REQUIREMENT:
Of the lines below, report only those that contain "WhatsApp".
===== SUPPLIED INFORMATION
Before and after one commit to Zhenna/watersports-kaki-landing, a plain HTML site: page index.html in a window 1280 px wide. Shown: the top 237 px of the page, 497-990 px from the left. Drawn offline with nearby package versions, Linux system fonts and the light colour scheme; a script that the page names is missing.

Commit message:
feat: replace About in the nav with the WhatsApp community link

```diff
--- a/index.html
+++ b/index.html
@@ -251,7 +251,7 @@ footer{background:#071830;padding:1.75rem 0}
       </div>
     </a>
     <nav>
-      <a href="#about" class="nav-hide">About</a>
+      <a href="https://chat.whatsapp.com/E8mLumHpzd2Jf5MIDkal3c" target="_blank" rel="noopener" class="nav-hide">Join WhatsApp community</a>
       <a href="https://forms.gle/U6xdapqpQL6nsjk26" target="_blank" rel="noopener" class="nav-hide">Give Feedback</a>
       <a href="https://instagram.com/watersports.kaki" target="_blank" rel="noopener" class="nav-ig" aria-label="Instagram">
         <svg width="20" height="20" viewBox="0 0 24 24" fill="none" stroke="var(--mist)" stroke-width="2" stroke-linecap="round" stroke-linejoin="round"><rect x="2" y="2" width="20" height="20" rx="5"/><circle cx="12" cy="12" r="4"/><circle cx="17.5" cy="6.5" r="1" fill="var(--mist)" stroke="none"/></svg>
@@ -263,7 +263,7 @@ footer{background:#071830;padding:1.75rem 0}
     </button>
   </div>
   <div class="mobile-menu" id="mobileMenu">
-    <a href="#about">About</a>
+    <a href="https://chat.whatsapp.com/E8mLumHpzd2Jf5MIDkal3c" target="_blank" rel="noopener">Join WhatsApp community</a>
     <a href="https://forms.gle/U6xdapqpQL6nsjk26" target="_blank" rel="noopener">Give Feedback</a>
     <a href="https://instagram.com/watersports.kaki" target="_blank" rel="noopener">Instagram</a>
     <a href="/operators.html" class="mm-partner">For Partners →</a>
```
==========
ANSWER:
feat: replace About in the nav with the WhatsApp community link
+      <a href="https://chat.whatsapp.com/E8mLumHpzd2Jf5MIDkal3c" target="_blank" rel="noopener" class="nav-hide">Join WhatsApp community</a>
+    <a href="https://chat.whatsapp.com/E8mLumHpzd2Jf5MIDkal3c" target="_blank" rel="noopener">Join WhatsApp community</a>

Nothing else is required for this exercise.